## The problem
Would you please give every entry again exactly, without the pictures?

Code change snippets
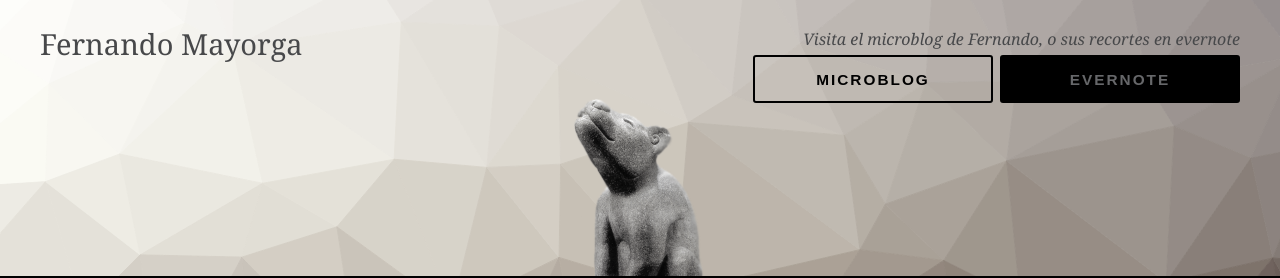
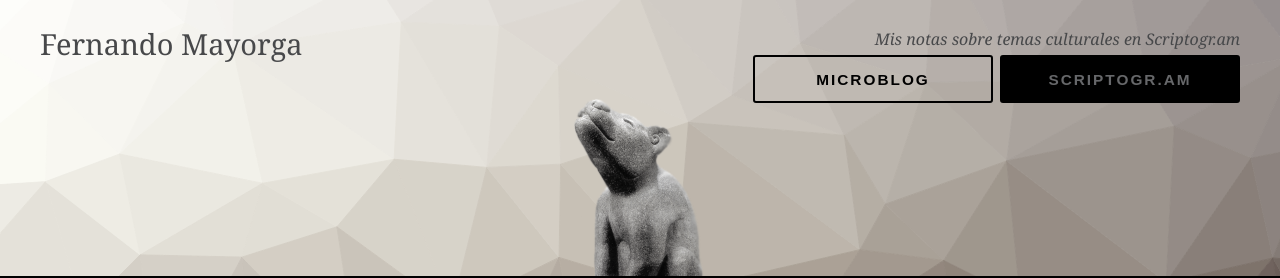
Before and after one commit to fernanz/fernanz.github.io, a Jekyll site: the page diogenes.html, which Jekyll copies as it is, in a window 1280 px wide. Shown: the top 278 px of the page. Built offline with Jekyll 4.4.1, drawn with Linux system fonts in a browser that asks for light colours; nearby versions of some CDN libraries; Markdown is read by kramdown in place of the engine named in the settings; comment, search, counter and statistics services are not loaded.

Commit message:
Links update in header
Nuevamente para estar en sintonía con Scriptogra.am

```diff
--- a/diogenes.html
+++ b/diogenes.html
@@ -32,10 +32,10 @@
           </a>
         </span>
       </h1>
-      <h2>Visita el microblog de Fernando, o sus recortes en evernote</h2>
+     <h2>Mis notas sobre temas culturales en Scriptogr.am</h2>
       <nav role="navigation">
       <ul>
-      	<li class="evernote"><a class="evernote" href="https://www.evernote.com/pub/fernandomayorga/ars">EVERNOTE</a></li>
+      	<li class="evernote"><a class="evernote" href="http://m.fernandomayorga.me">SCRIPTOGR.AM</a></li>
       	<li><a class="scriptorium" href="http://blog.fernandomayorga.me">MICROBLOG</a></li>
       </ul>
       </nav>
```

## Exercise solution
Before and after one commit to fernanz/fernanz.github.io, a Jekyll site: the page diogenes.html, which Jekyll copies as it is, in a window 1280 px wide. Shown: the top 278 px of the page. Built offline with Jekyll 4.4.1, drawn with Linux system fonts in a browser that asks for light colours; nearby versions of some CDN libraries; Markdown is read by kramdown in place of the engine named in the settings; comment, search, counter and statistics services are not loaded.

Commit message:
Links update in header
Nuevamente para estar en sintonía con Scriptogra.am

```diff
--- a/diogenes.html
+++ b/diogenes.html
@@ -32,10 +32,10 @@
           </a>
         </span>
       </h1>
-      <h2>Visita el microblog de Fernando, o sus recortes en evernote</h2>
+     <h2>Mis notas sobre temas culturales en Scriptogr.am</h2>
       <nav role="navigation">
       <ul>
-      	<li class="evernote"><a class="evernote" href="https://www.evernote.com/pub/fernandomayorga/ars">EVERNOTE</a></li>
+      	<li class="evernote"><a class="evernote" href="http://m.fernandomayorga.me">SCRIPTOGR.AM</a></li>
       	<li><a class="scriptorium" href="http://blog.fernandomayorga.me">MICROBLOG</a></li>
       </ul>
       </nav>
```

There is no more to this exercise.